Our poster on iMaps was one of roughly 300 posters presented that evening. Even so, it generated a lot of interest and I found myself with dry mouth and out of breath after talking for nearly 3 hours non-stop. It’s exhilarating, albeit exhausting, when your work creates so much interest. Still, a welcome change from my days as a lowly graduate student.
For the uninitiated, iMaps is a tool Genialis developed in collaboration with the Ule lab (UCL Institute of Neurology, London, UK) to standardize CLIP data management & analysis. iMaps endeavors to be the world’s largest continuously curated database of CLIP data, and already hosts hundreds of annotated samples available to the public. You can check out our poster here or check out our iMaps server here.

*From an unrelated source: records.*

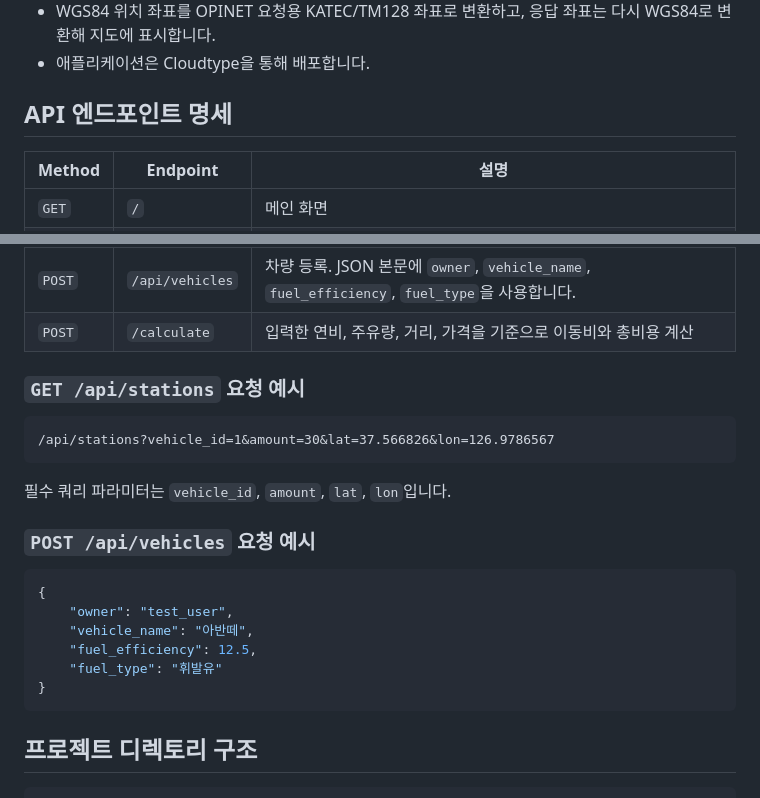
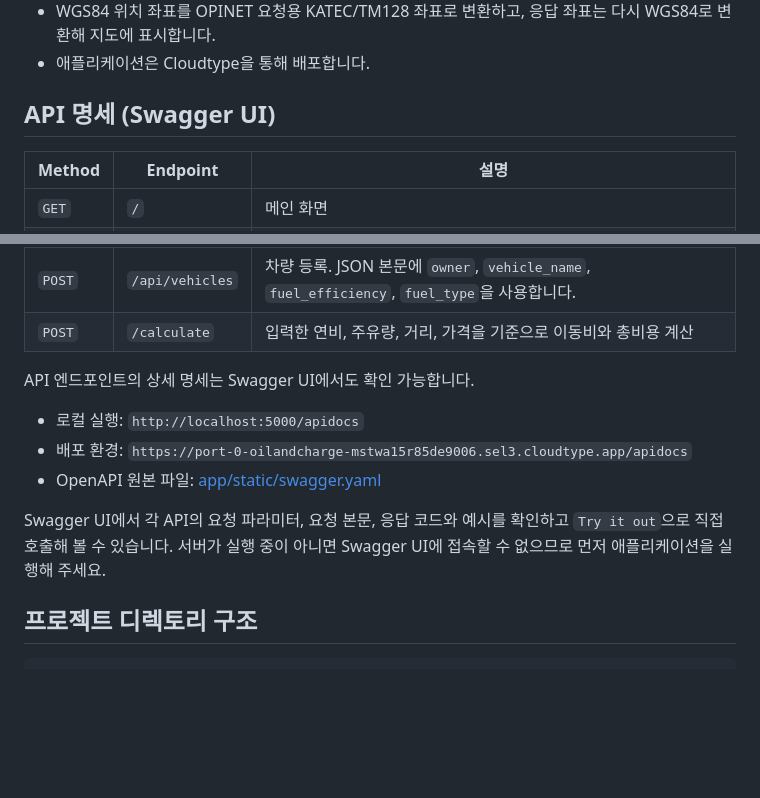
Before and after one commit to SungJin-Park530/OilAndCharge, a Markdown page: README.md, 2 parts joined by grey strips. GitHub-like rendering; blank space fills up the shorter version.

Commit message:
ReadMe Update 5

````diff
--- a/README.md
+++ b/README.md
@@ -99,7 +99,7 @@ flowchart LR
 - WGS84 위치 좌표를 OPINET 요청용 KATEC/TM128 좌표로 변환하고, 응답 좌표는 다시 WGS84로 변환해 지도에 표시합니다.
 - 애플리케이션은 Cloudtype을 통해 배포합니다.
 
-## API 엔드포인트 명세
+## API 명세 (Swagger UI)
 
 | Method | Endpoint | 설명 |
 | --- | --- | --- |
@@ -112,24 +112,13 @@ flowchart LR
 | `POST` | `/api/vehicles` | 차량 등록. JSON 본문에 `owner`, `vehicle_name`, `fuel_efficiency`, `fuel_type`을 사용합니다. |
 | `POST` | `/calculate` | 입력한 연비, 주유량, 거리, 가격을 기준으로 이동비와 총비용 계산 |
 
-### `GET /api/stations` 요청 예시
+API 엔드포인트의 상세 명세는 Swagger UI에서도 확인 가능합니다.
 
-```text
-/api/stations?vehicle_id=1&amount=30&lat=37.566826&lon=126.9786567
-```
+- 로컬 실행: `http://localhost:5000/apidocs`
+- 배포 환경: `https://port-0-oilandcharge-mstwa15r85de9006.sel3.cloudtype.app/apidocs`
+- OpenAPI 원본 파일: [app/static/swagger.yaml](app/static/swagger.yaml)
 
-필수 쿼리 파라미터는 `vehicle_id`, `amount`, `lat`, `lon`입니다.
-
-### `POST /api/vehicles` 요청 예시
-
-```json
-{
-    "owner": "test_user",
-    "vehicle_name": "아반떼",
-    "fuel_efficiency": 12.5,
-    "fuel_type": "휘발유"
-}
-```
+Swagger UI에서 각 API의 요청 파라미터, 요청 본문, 응답 코드와 예시를 확인하고 `Try it out`으로 직접 호출해 볼 수 있습니다. 서버가 실행 중이 아니면 Swagger UI에 접속할 수 없으므로 먼저 애플리케이션을 실행해 주세요.
 
 ## 프로젝트 디렉토리 구조
 
````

The morning session, entitled “Interconnected RNA”, attempted to show how all RNA-related processes are interconnected. RNA transcription directly influences translation and degradation, even though transcription takes place in the nucleus and translation/degradation happens in the cytoplasm. The entire process is mediated by a host of RNA binding proteins, which I’m sure you’ve figured out was the crux of the conference. We now know the immune system, for example, is regulated in intricate ways at the RNA level. We are but glimpsing mechanisms that may come to change medicine as we know it.
I had a chance to attend a session on computational methods for RNA analysis before my flight back home. There were interesting presentations about methods for RNA splicing analysis, Grad-seq (RNA-Seq + MassSpec), measuring lengths of Poly(A) tails using Oxford Nanopore sequencing, and ClickSeq (another kind of 3’-end sequencing). I had a chance to present iMaps once again, with Jernej Ule and Gene Yeo (Eclipse Bio, CA) beaming from the front rows. A little bit of competition always helps make the game of science a little more…interesting 😉
The RNA Society Meeting left me with a profound sense of wonder and appreciation for all the hard work of my peers, and the giants on whose shoulders we stand. I feel reinvigorated and energized to continue my work at Genialis, and I hope to update you on our progress in the coming months.
About the Author
Luka Ausec, PhD
VP Scientific Discovery
Luka directs internal R&D and partnership projects, and manages the customer-facing team of informatics support specialists. He ensures Genialis delivers model driven insights that exceed partner expectations. A microbiologist turned bioinformatician, Luka enjoys teaching Python and tai chi in his free time.
Genialis is a data science company based in San Ramon, California, Houston, Texas, and Ljubljana, Slovenia. Genialis’ team of biologists and data scientists is passionate about helping realize the promise of precision medicine. Recognizing that each patient’s biology is their own, Genialis champions an approach to developing model that consider diverse data in concert with focused experiments and trials.
For more information, visit www.genialis.com and follow @genialis on LinkedIn and Twitter. Or contact:
CCO, Genialis, Inc.